The Department of Justice, the Congress of Hispanic Educators (CHE) and the Denver Public Schools (DPS) have jointly requested court approval of a consent decree that requires that the more than 20,000 English Language Learner (ELL) students enrolled in DPS receive the services they need to overcome language barriers and meaningfully participate in school. The proposed consent decree will benefit all ELLs and LEP parents in the district, including not only the 87 percent of ELL students who are native Spanish speakers, but those who speak one of the 137 other languages spoken in the district as well.
The proposed consent decree requires the district to implement comprehensive measures to ensure that its ELL students are properly identified, served, exited from services upon demonstrating proficiency in English and monitored after they exit. The proposed consent decree also requires translation and interpretation services for thousands of Limited English Proficient parents and tailored services for ELL students who face unique challenges, including refugee students and students with disabilities. In addition, ELL students must have access to English language acquisition services in the district’s 30 charter schools. DPS is required to evaluate the effect of the required changes on student achievement over time through disaggregated data analyses and robust reporting requirements.
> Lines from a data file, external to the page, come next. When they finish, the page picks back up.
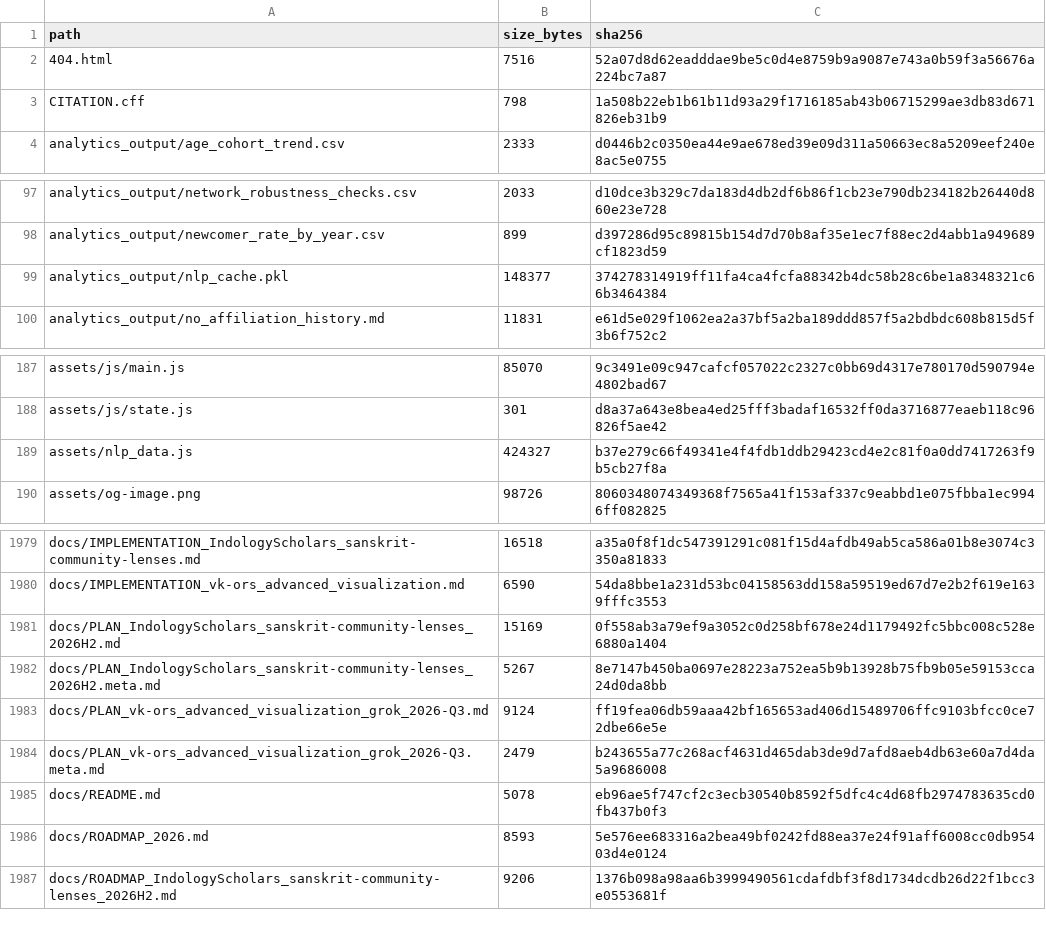
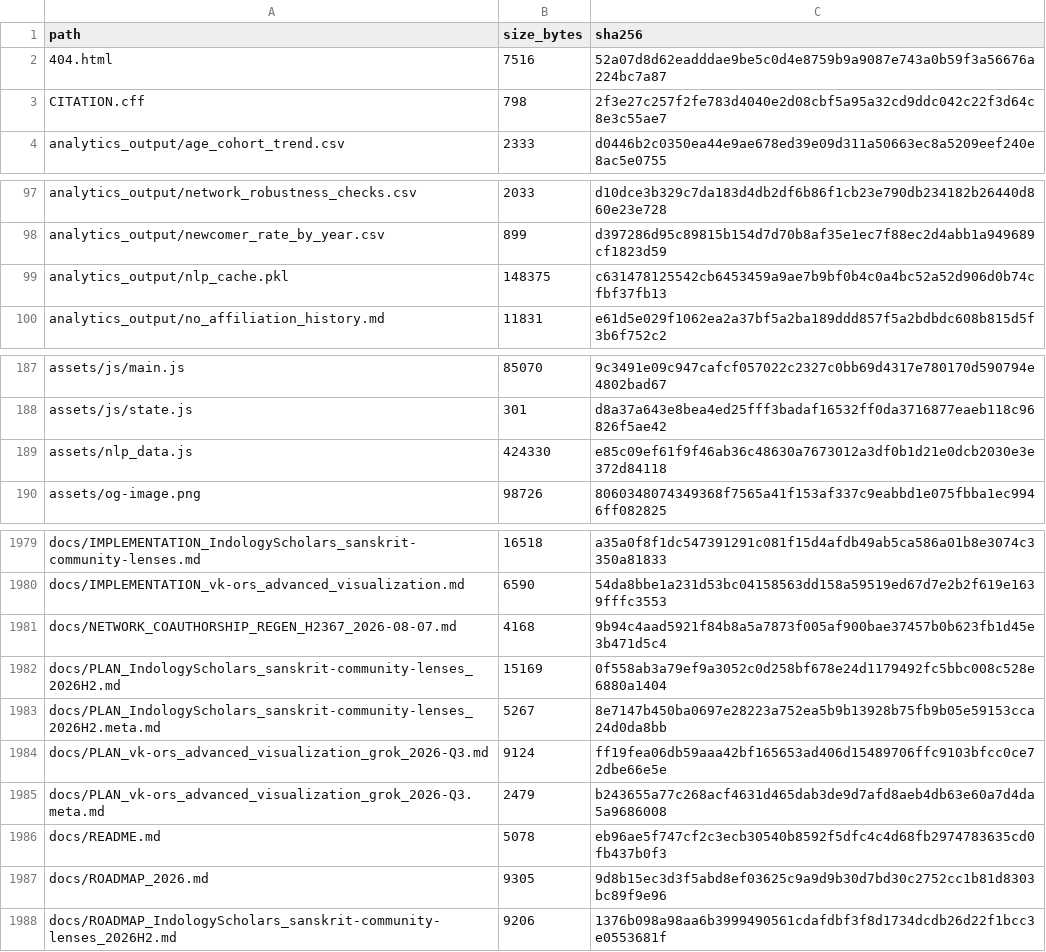
Before and after one commit to gasyoun/IndologyScholars, a CSV file: analytics_output/publication_file_manifest.csv, drawn as a sheet; only a part is shown, gaps mark what is left out; the diff covers the shown part only.

```diff
--- a/analytics_output/publication_file_manifest.csv
+++ b/analytics_output/publication_file_manifest.csv
@@ -2,3 +2,3 @@ path,size_bytes,sha256
 404.html,7516,52a07d8d62eadddae9be5c0d4e8759b9a9087e743a0b59f3a56676a224bc7a87
-CITATION.cff,798,1a508b22eb1b61b11d93a29f1716185ab43b06715299ae3db83d671826eb31b9
+CITATION.cff,798,2f3e27c257f2fe783d4040e2d08cbf5a95a32cd9ddc042c22f3d64c8e3c55ae7
 analytics_output/age_cohort_trend.csv,2333,d0446b2c0350ea44e9ae678ed39e09d311a50663ec8a5209eef240e8ac5e0755
@@ -98,3 +98,3 @@ analytics_output/network_robustness_checks.csv,2033,d10dce3b329c7da183d4db2df6b8
 analytics_output/newcomer_rate_by_year.csv,899,d397286d95c89815b154d7d70b8af35e1ec7f88ec2d4abb1a949689cf1823d59
-analytics_output/nlp_cache.pkl,148377,374278314919ff11fa4ca4fcfa88342b4dc58b28c6be1a8348321c66b3464384
+analytics_output/nlp_cache.pkl,148375,c631478125542cb6453459a9ae7b9bf0b4c0a4bc52a52d906d0b74cfbf37fb13
 analytics_output/no_affiliation_history.md,11831,e61d5e029f1062ea2a37bf5a2ba189ddd857f5a2bdbdc608b815d5f3b6f752c2
@@ -188,3 +188,3 @@ assets/js/main.js,85070,9c3491e09c947cafcf057022c2327c0bb69d4317e780170d590794e4
 assets/js/state.js,301,d8a37a643e8bea4ed25fff3badaf16532ff0da3716877eaeb118c96826f5ae42
-assets/nlp_data.js,424327,b37e279c66f49341e4f4fdb1ddb29423cd4e2c81f0a0dd7417263f9b5cb27f8a
+assets/nlp_data.js,424330,e85c09ef61f9f46ab36c48630a7673012a3df0b1d21e0dcb2030e3e372d84118
 assets/og-image.png,98726,8060348074349368f7565a41f153af337c9eabbd1e075fbba1ec9946ff082825
@@ -1980,2 +1980,3 @@ docs/IMPLEMENTATION_IndologyScholars_sanskrit-community-lenses.md,16518,a35a0f8f
 docs/IMPLEMENTATION_vk-ors_advanced_visualization.md,6590,54da8bbe1a231d53bc04158563dd158a59519ed67d7e2b2f619e1639fffc3553
+docs/NETWORK_COAUTHORSHIP_REGEN_H2367_2026-08-07.md,4168,9b94c4aad5921f84b8a5a7873f005af900bae37457b0b623fb1d45e3b471d5c4
 docs/PLAN_IndologyScholars_sanskrit-community-lenses_2026H2.md,15169,0f558ab3a79ef9a3052c0d258bf678e24d1179492fc5bbc008c528e6880a1404
@@ -1985,3 +1986,3 @@ docs/PLAN_vk-ors_advanced_visualization_grok_2026-Q3.meta.md,2479,b243655a77c268
 docs/README.md,5078,eb96ae5f747cf2c3ecb30540b8592f5dfc4c4d68fb2974783635cd0fb437b0f3
-docs/ROADMAP_2026.md,8593,5e576ee683316a2bea49bf0242fd88ea37e24f91aff6008cc0db95403d4e0124
+docs/ROADMAP_2026.md,9305,9d8b15ec3d3f5abd8ef03625c9a9d9b30d7bd30c2752cc1b81d8303bc89f9e96
 docs/ROADMAP_IndologyScholars_sanskrit-community-lenses_2026H2.md,9206,1376b098a98aa6b3999490561cdafdbf3f8d1734dcdb26d22f1bcc3e0553681f
```
Also changed, not shown: 2 edited cells elsewhere in this file, 6 other files.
If approved, the consent decree would replace a 1999 court order and provide a detailed roadmap for the district to comply with its obligations under the Equal Educational Opportunities Act of 1974 and Title VI of the Civil Rights Act of 1964 within a three-year period. The Equal Educational Opportunities Act requires state and local education agencies to take appropriate action to overcome language barriers that impede students’ equal participation in instructional programs, and Title VI of the Civil Rights Act of 1964 bars discrimination on the basis of race and national origin by state education agencies and schools that receive federal funds.
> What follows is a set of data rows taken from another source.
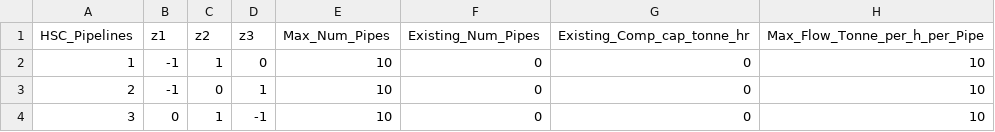
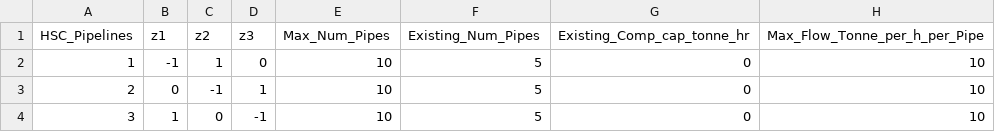
Before and after one commit to rezfa/PowHyCEM, a CSV file: HSC_Pipelines.csv, drawn as a sheet; only a part is shown; the diff names each change by its address in the sheet, - before the commit and + after, or states it on an @@ line.

```diff
--- a/HSC_Pipelines.csv
+++ b/HSC_Pipelines.csv
-F2:F4 (Existing_Num_Pipes): 0
+F2:F4 (Existing_Num_Pipes): 5
-B3 (z1): -1
+B3 (z1): 0
-C3 (z2): 0
+C3 (z2): -1
-B4 (z1): 0
+B4 (z1): 1
-C4 (z2): 1
+C4 (z2): 0
```
Also changed, not shown: Pow_Network.csv, Zone_Char.csv, 8 other files.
“We recognize the efforts of the Denver Public Schools to develop and implement a comprehensive and multifaceted plan to serve the thousands of DPS students who are not proficient in English,” said Thomas E. Perez, Assistant Attorney General for the Civil Rights Division. “The Congress of Hispanic Educators and the department have advocated relief to ensure that DPS meets the requirements of federal law, establishes a culture of high expectations and provides a solid foundation for the future success of all students.”
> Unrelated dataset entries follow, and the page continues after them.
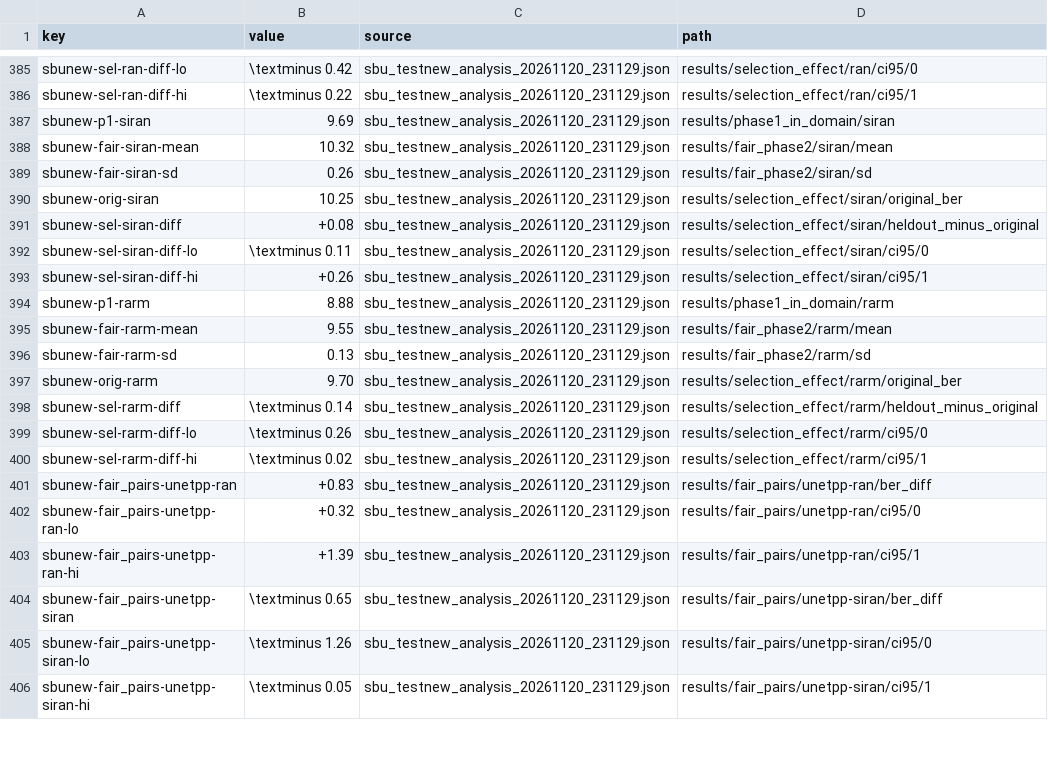
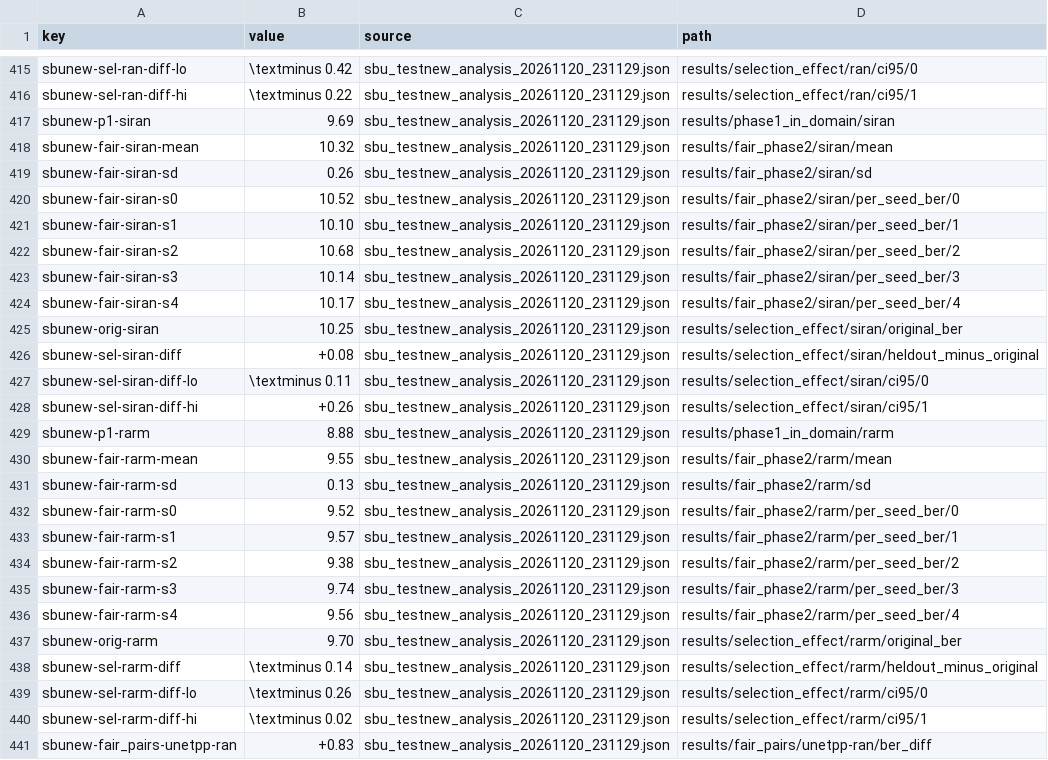
Before and after one commit to Eyezik95/shadow-checkpoint-selection, a TSV file: paper/numbers.tsv, drawn as a sheet; only a part is shown, gaps mark what is left out; the shorter side is filled out with more unchanged rows; the diff covers the shown part only; the diff names each change by its address in the sheet, - before the commit and + after, or states it on an @@ line.

Commit message:
Add appendix tables: phase-2 settings and per-seed SBU results

```diff
--- a/paper/numbers.tsv
+++ b/paper/numbers.tsv
+row 420: sbunew-fair-siran-s0 | 10.52 | sbu_testnew_analysis_20261120_231129.json | results/fair_phase2/siran/per_seed_ber/0
+row 421: sbunew-fair-siran-s1 | 10.10 | sbu_testnew_analysis_20261120_231129.json | results/fair_phase2/siran/per_seed_ber/1
+row 422: sbunew-fair-siran-s2 | 10.68 | sbu_testnew_analysis_20261120_231129.json | results/fair_phase2/siran/per_seed_ber/2
+row 423: sbunew-fair-siran-s3 | 10.14 | sbu_testnew_analysis_20261120_231129.json | results/fair_phase2/siran/per_seed_ber/3
+row 424: sbunew-fair-siran-s4 | 10.17 | sbu_testnew_analysis_20261120_231129.json | results/fair_phase2/siran/per_seed_ber/4
+row 432: sbunew-fair-rarm-s0 | 9.52 | sbu_testnew_analysis_20261120_231129.json | results/fair_phase2/rarm/per_seed_ber/0
+row 433: sbunew-fair-rarm-s1 | 9.57 | sbu_testnew_analysis_20261120_231129.json | results/fair_phase2/rarm/per_seed_ber/1
+row 434: sbunew-fair-rarm-s2 | 9.38 | sbu_testnew_analysis_20261120_231129.json | results/fair_phase2/rarm/per_seed_ber/2
+row 435: sbunew-fair-rarm-s3 | 9.74 | sbu_testnew_analysis_20261120_231129.json | results/fair_phase2/rarm/per_seed_ber/3
+row 436: sbunew-fair-rarm-s4 | 9.56 | sbu_testnew_analysis_20261120_231129.json | results/fair_phase2/rarm/per_seed_ber/4
```
Also changed, not shown: 30 added rows elsewhere in this file, 3 other files.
The enforcement of the Equal Educational Opportunities Act and Title VI are top priorities of the Justice Department’s Civil Rights Division. Additional information about the Civil Rights Division of the Justice Department is available on its website at www.justice.gov/crt .